Centre de Médecine Préventive Cardiovasculaire, INSERM CRI
Rheology of the circulation can be regarded as a branch of biomechanics related with vessel wall deformation and blood dynamics under mechanical stresses. The role of these forces in diffuse arterial rigidity, localized atherosclerotic plaque and thrombogenesis raise increasing interest in clinical research.
The mechanical stress related to intravascular pressure induces changes in the physical properties of the arterial wall (ie. arterial compliance, wall viscosity) which may contribute to the degenerative process of the arteries. The stress related to blood flow dynamics, or wall shear stress, which depends on blood viscosity and the velocity gradient at the arterial wall play an important role on the thickening and localization of arterial plaques in the vascular tree.
Arterial wall rigidity
Diffuse arterial rigidity, related to the sclerotic component of atherosclerosis, is detectable by the measurement of pulse-wave velocity (1), evaluated by simultaneously recording two arterial pulses (pressure or velocity by mecanography or Doppler ultrasound) at two different peripheral sites. Local arterial rigidity can be measured by recording the motion of the walls of the peripheral arteries (carotid or femoral) using an echotracking system (2). With aging, arteries progressively stiffen, dilate, and lenghten, and the arterial wall thickens. Chronic hypertension increased both diffuse and local arterial rigidity, but the arterial rigidity did not homogeneously affect the arterial tree (2). In diabetes mellitus with chronic elevation of blood glucose, arterial distensibility is decreased. It is likely that glycosylation (which is proportional to ambient glucose level) may reduce the elasticity of connective tissue in blood vessels. Smoking also has been demonstrated to increase aortic pulse wave velocity both in normotensive and hypertensive subjects independently of pressure and aging effects (1). The effect of smoking and hypertension on aortic rigidity were shown to be cumulative (1) (Figure 1).
|Figure 1: Pulse wave velocity in normotensive and hypertensive nonsmokers and smokers. From Levenson et al (1) with permission.|
The lack of relationship between aortic pulse wave velocity and total serum cholesterol has been reported in women as well as in men (3). Conflicting results have been reported concerning the arterial wall stiffness in atherosclerosis. Comparison of arterial pulse wave velocity in Chinese subjects with low incidence of atherosclerotic disease against values obtained in several Western populations with a higher incidence of atherosclerosis, showed a higher rather than lower pulse wave velocity in the Chinese population and a greater increase with increasing age (3). Diffuse vascular sclerosis might contribute to left ventricular hypertrophy by increasing pulsatile workload, and accelerate the degenerative processes in arterial walls submitted to higher pulsatile cyclic stress.
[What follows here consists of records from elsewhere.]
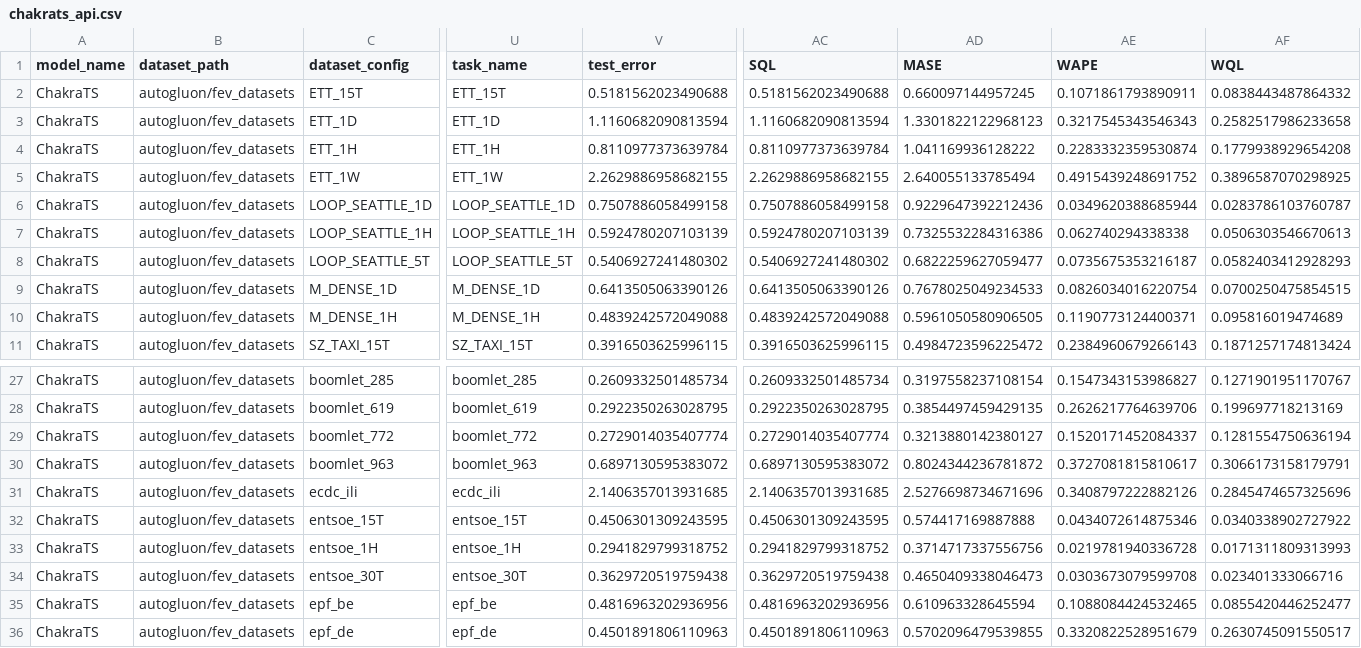
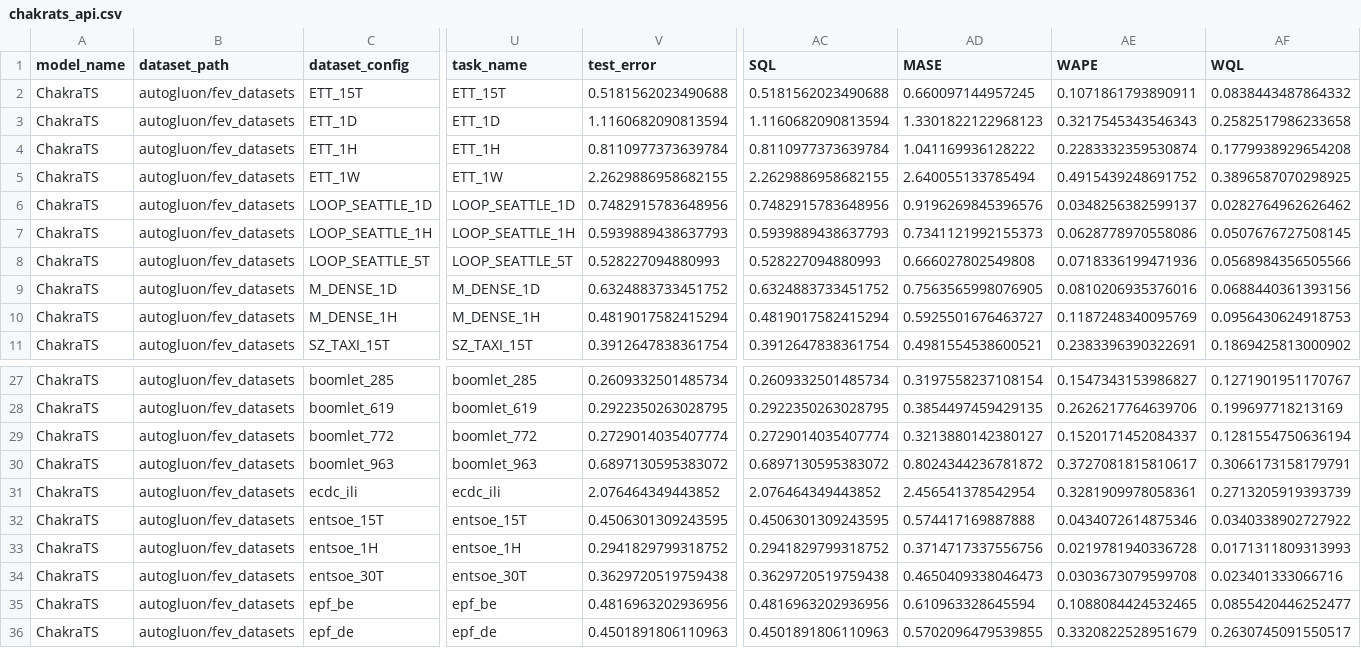
Before and after one commit to autogluon/fev, a CSV file: benchmarks/fev_bench/results/chakrats_api.csv, drawn as a sheet; only a part is shown, gaps mark what is left out; the diff covers the shown part only; the diff names each change by its address in the sheet, - before the commit and + after, or states it on an @@ line.

Commit message:
Update ChakraTS results: single-target tasks without covariates read with cross-series grouping

```diff
--- a/benchmarks/fev_bench/results/chakrats_api.csv
+++ b/benchmarks/fev_bench/results/chakrats_api.csv
-V6 (test_error): 0.7507886058499158
+V6 (test_error): 0.7482915783648956
-AC6 (SQL): 0.7507886058499158
+AC6 (SQL): 0.7482915783648956
-AD6 (MASE): 0.9229647392212436
+AD6 (MASE): 0.9196269845396576
-AE6 (WAPE): 0.0349620388685944
+AE6 (WAPE): 0.0348256382599137
-AF6 (WQL): 0.0283786103760787
+AF6 (WQL): 0.0282764962626462
-V7 (test_error): 0.5924780207103139
+V7 (test_error): 0.5939889438637793
-AC7 (SQL): 0.5924780207103139
+AC7 (SQL): 0.5939889438637793
-AD7 (MASE): 0.7325532284316386
+AD7 (MASE): 0.7341121992155373
-AE7 (WAPE): 0.062740294338338
+AE7 (WAPE): 0.0628778970558086
-AF7 (WQL): 0.0506303546670613
+AF7 (WQL): 0.0507676727508145
-V8 (test_error): 0.5406927241480302
+V8 (test_error): 0.528227094880993
-AC8 (SQL): 0.5406927241480302
+AC8 (SQL): 0.528227094880993
-AD8 (MASE): 0.6822259627059477
+AD8 (MASE): 0.666027802549808
-AE8 (WAPE): 0.0735675353216187
+AE8 (WAPE): 0.0718336199471936
-AF8 (WQL): 0.0582403412928293
+AF8 (WQL): 0.0568984356505566
-V9 (test_error): 0.6413505063390126
+V9 (test_error): 0.6324883733451752
-AC9 (SQL): 0.6413505063390126
+AC9 (SQL): 0.6324883733451752
-AD9 (MASE): 0.7678025049234533
+AD9 (MASE): 0.7563565998076905
-AE9 (WAPE): 0.0826034016220754
+AE9 (WAPE): 0.0810206935376016
-AF9 (WQL): 0.0700250475854515
+AF9 (WQL): 0.0688440361393156
-V10 (test_error): 0.4839242572049088
+V10 (test_error): 0.4819017582415294
-AC10 (SQL): 0.4839242572049088
+AC10 (SQL): 0.4819017582415294
-AD10 (MASE): 0.5961050580906505
+AD10 (MASE): 0.5925501676463727
-AE10 (WAPE): 0.1190773124400371
+AE10 (WAPE): 0.1187248340095769
-AF10 (WQL): 0.095816019474689
+AF10 (WQL): 0.0956430624918753
-V11 (test_error): 0.3916503625996115
+V11 (test_error): 0.3912647838361754
-AC11 (SQL): 0.3916503625996115
+AC11 (SQL): 0.3912647838361754
-AD11 (MASE): 0.4984723596225472
+AD11 (MASE): 0.4981554538600521
-AE11 (WAPE): 0.2384960679266143
+AE11 (WAPE): 0.2383396390322691
-AF11 (WQL): 0.1871257174813424
+AF11 (WQL): 0.1869425813000902
-V31 (test_error): 2.1406357013931685
+V31 (test_error): 2.076464349443852
-AC31 (SQL): 2.1406357013931685
+AC31 (SQL): 2.076464349443852
-AD31 (MASE): 2.5276698734671696
+AD31 (MASE): 2.456541378542954
-AE31 (WAPE): 0.3408797222882126
+AE31 (WAPE): 0.3281909978058361
-AF31 (WQL): 0.2845474657325696
+AF31 (WQL): 0.2713205919393739
```
Also changed, not shown: 125 edited cells elsewhere in this file.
Blood cells, endothelial cells and shear stressThe stress generated by blood flow can functionally or structurally modulate the circulating blood cells as well as the endothelial cells and participate in the genesis and development of arterial wall pathophysiology.
In endothelial cells, flow-induced shear stress stimulate numerous responses including, increased release of the vasoactive compounds prostacyclin, nitric oxide, endothelin-1 that regulate vessel tone, the production of the second messenger cAMP, cGMP, inositol triphosphate, the secretion of tissue plasminogen activator (tPA) and plasminogen activator inhibitor 1 (PAI-1), the expression of vascular cell adhesion molecule 1 (VCAM-1) and intercellular adhesion molecule 1 (ICAM-1); and the gene expression of c-foss, c-jun and c-myc (4).
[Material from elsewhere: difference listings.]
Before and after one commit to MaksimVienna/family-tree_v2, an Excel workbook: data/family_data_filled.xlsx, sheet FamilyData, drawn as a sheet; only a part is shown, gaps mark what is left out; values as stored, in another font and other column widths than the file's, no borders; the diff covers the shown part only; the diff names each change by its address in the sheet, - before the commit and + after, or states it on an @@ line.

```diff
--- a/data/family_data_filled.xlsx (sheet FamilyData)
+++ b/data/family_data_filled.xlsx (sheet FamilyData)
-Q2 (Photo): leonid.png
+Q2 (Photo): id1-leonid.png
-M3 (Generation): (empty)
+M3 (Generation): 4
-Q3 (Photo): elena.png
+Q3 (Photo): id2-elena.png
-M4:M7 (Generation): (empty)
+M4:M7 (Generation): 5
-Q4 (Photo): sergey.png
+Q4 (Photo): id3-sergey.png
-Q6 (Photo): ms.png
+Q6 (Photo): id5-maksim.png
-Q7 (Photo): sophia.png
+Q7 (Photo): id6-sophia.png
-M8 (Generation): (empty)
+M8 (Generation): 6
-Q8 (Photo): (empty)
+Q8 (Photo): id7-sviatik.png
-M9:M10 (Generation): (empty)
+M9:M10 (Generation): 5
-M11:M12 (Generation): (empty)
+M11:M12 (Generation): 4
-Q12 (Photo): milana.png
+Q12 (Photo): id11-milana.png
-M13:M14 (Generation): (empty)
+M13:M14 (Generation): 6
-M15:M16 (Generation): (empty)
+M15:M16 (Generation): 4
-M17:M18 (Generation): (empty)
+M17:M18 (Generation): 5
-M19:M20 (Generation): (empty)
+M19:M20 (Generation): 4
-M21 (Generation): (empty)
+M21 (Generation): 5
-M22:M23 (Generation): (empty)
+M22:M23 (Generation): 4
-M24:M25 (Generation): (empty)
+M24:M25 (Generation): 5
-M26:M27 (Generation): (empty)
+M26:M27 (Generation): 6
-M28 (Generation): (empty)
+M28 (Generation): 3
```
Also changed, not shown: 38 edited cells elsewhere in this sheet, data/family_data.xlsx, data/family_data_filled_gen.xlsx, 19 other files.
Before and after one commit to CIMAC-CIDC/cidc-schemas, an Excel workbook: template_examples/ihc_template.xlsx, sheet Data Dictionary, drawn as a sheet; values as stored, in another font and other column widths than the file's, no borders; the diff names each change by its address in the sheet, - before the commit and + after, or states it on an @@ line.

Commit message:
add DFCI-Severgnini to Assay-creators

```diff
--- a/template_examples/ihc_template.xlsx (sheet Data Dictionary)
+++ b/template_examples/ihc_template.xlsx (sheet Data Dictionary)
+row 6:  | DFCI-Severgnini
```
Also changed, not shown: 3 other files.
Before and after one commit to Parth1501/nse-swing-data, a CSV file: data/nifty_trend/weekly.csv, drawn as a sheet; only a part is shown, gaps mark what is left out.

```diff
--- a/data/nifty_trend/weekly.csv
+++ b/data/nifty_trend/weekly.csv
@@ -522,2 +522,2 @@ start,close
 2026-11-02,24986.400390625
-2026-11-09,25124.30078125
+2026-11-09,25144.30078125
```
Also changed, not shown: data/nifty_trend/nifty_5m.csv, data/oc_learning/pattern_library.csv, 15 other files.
The most relevant and well known effect of shear stress on exposed circulating cells is represented by erythrocyte and platelet aggregation.
The aggregation and disaggregation of red blood cells (RBC) play an important role in the pathophysiological behavior of the blood circulation. The aggregation of RBC is a reversible phenomenon that occurs with macromolecules bridging the membranes of adjacent cells, and it is influenced by the shearing force of blood, the properties of erythrocytes (concentration, deformability, surface charge, and shape) and the bridging force of high molecular weight plasma proteins (5).
An increase in erythrocyte aggregation induces an increase in blood viscosity and affects the capillary flow by forming the "sludge". Erythrocyte hyperaggregability is observed in subjects with cardiovascular risk factors like hypertension, hyperlipoproteinemia and smoking and in such clinical situations as myocardial ischemia thromboembolic states and retinal venous occlusion. In hypertension (5) and in hypercholesterolemia (6), fibrinogen plays a major role in the increase of erythrocyte aggregation. In addition, in hypercholesterolemia, increase of fibrinogen, total plasma proteins, apolipoprotein (Apo) B, and lipoprotein (Lp)AI: AII could partially explain the enhanced parameters of erythrocyte aggregation. In contrast increase of high density lipoprotein (HDL-C), particularly HDL2-C subfraction and Lp A1, may counteract this action (6). The decrease of negative cell surface charge mainly originating from sialic acid present in the sugar moiety of membrane-bound glycoproteins, results in a increase in erythrocyte aggregation. The aggregation properties of erythrocytes, independent of plasma environment using dextran as a bridging macromolecule, showed an enhanced disaggregation shear rate threshold and an inverse relationship with erythrocyte sialic acid content. Thus the decreased erythrocyte sialic acid content may intensify the effect of fibrinogen on aggregation and disaggregation of erythrocytes and participate in the development of atherothrombotic complications (7).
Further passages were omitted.